**WHAT YOU ARE ASKED TO DO**. Please set down the entire listing exactly.

**TASK DATA**.
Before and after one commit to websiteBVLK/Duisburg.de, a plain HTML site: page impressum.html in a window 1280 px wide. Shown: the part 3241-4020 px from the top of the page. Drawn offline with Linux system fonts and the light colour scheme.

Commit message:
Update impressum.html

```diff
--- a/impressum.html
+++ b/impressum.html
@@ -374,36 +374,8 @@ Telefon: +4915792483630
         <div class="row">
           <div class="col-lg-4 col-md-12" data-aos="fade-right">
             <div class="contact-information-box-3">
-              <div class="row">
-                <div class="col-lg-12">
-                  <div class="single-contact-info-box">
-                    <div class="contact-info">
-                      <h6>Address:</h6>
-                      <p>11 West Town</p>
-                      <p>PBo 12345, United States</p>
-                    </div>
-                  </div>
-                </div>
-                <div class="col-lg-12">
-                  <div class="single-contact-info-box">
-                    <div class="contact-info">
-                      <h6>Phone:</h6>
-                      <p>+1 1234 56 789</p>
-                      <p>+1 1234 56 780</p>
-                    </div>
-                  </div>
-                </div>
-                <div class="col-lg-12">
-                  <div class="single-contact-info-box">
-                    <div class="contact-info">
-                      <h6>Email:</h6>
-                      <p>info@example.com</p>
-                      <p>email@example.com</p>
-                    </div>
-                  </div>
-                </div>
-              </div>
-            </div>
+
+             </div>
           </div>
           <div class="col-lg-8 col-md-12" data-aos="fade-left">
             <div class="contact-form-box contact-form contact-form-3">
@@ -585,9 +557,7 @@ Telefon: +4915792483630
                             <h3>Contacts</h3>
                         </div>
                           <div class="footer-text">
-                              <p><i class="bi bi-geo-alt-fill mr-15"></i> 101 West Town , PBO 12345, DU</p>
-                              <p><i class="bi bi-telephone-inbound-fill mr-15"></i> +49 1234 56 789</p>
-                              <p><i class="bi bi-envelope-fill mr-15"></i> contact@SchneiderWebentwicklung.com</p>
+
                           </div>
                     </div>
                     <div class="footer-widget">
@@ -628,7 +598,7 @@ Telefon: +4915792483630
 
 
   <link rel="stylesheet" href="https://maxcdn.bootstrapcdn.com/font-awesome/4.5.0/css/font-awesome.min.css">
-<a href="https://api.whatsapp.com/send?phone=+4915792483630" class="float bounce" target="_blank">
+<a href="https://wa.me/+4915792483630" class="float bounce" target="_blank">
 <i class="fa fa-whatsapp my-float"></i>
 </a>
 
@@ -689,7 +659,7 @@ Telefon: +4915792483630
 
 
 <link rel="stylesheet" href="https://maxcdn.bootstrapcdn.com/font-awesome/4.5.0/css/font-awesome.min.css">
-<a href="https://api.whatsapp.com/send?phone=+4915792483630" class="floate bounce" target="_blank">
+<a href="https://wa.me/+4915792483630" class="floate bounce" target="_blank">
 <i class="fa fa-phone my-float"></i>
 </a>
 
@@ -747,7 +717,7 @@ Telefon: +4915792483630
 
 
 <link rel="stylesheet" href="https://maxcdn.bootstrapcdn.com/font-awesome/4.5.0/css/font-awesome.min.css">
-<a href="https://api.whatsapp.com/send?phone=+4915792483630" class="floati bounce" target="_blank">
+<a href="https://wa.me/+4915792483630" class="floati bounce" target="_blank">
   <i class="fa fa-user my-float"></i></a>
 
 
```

**RESULT**.
Before and after one commit to websiteBVLK/Duisburg.de, a plain HTML site: page impressum.html in a window 1280 px wide. Shown: the part 3241-4020 px from the top of the page. Drawn offline with Linux system fonts and the light colour scheme.

Commit message:
Update impressum.html

```diff
--- a/impressum.html
+++ b/impressum.html
@@ -374,36 +374,8 @@ Telefon: +4915792483630
         <div class="row">
           <div class="col-lg-4 col-md-12" data-aos="fade-right">
             <div class="contact-information-box-3">
-              <div class="row">
-                <div class="col-lg-12">
-                  <div class="single-contact-info-box">
-                    <div class="contact-info">
-                      <h6>Address:</h6>
-                      <p>11 West Town</p>
-                      <p>PBo 12345, United States</p>
-                    </div>
-                  </div>
-                </div>
-                <div class="col-lg-12">
-                  <div class="single-contact-info-box">
-                    <div class="contact-info">
-                      <h6>Phone:</h6>
-                      <p>+1 1234 56 789</p>
-                      <p>+1 1234 56 780</p>
-                    </div>
-                  </div>
-                </div>
-                <div class="col-lg-12">
-                  <div class="single-contact-info-box">
-                    <div class="contact-info">
-                      <h6>Email:</h6>
-                      <p>info@example.com</p>
-                      <p>email@example.com</p>
-                    </div>
-                  </div>
-                </div>
-              </div>
-            </div>
+
+             </div>
           </div>
           <div class="col-lg-8 col-md-12" data-aos="fade-left">
             <div class="contact-form-box contact-form contact-form-3">
@@ -585,9 +557,7 @@ Telefon: +4915792483630
                             <h3>Contacts</h3>
                         </div>
                           <div class="footer-text">
-                              <p><i class="bi bi-geo-alt-fill mr-15"></i> 101 West Town , PBO 12345, DU</p>
-                              <p><i class="bi bi-telephone-inbound-fill mr-15"></i> +49 1234 56 789</p>
-                              <p><i class="bi bi-envelope-fill mr-15"></i> contact@SchneiderWebentwicklung.com</p>
+
                           </div>
                     </div>
                     <div class="footer-widget">
@@ -628,7 +598,7 @@ Telefon: +4915792483630
 
 
   <link rel="stylesheet" href="https://maxcdn.bootstrapcdn.com/font-awesome/4.5.0/css/font-awesome.min.css">
-<a href="https://api.whatsapp.com/send?phone=+4915792483630" class="float bounce" target="_blank">
+<a href="https://wa.me/+4915792483630" class="float bounce" target="_blank">
 <i class="fa fa-whatsapp my-float"></i>
 </a>
 
@@ -689,7 +659,7 @@ Telefon: +4915792483630
 
 
 <link rel="stylesheet" href="https://maxcdn.bootstrapcdn.com/font-awesome/4.5.0/css/font-awesome.min.css">
-<a href="https://api.whatsapp.com/send?phone=+4915792483630" class="floate bounce" target="_blank">
+<a href="https://wa.me/+4915792483630" class="floate bounce" target="_blank">
 <i class="fa fa-phone my-float"></i>
 </a>
 
@@ -747,7 +717,7 @@ Telefon: +4915792483630
 
 
 <link rel="stylesheet" href="https://maxcdn.bootstrapcdn.com/font-awesome/4.5.0/css/font-awesome.min.css">
-<a href="https://api.whatsapp.com/send?phone=+4915792483630" class="floati bounce" target="_blank">
+<a href="https://wa.me/+4915792483630" class="floati bounce" target="_blank">
   <i class="fa fa-user my-float"></i></a>
 
 
```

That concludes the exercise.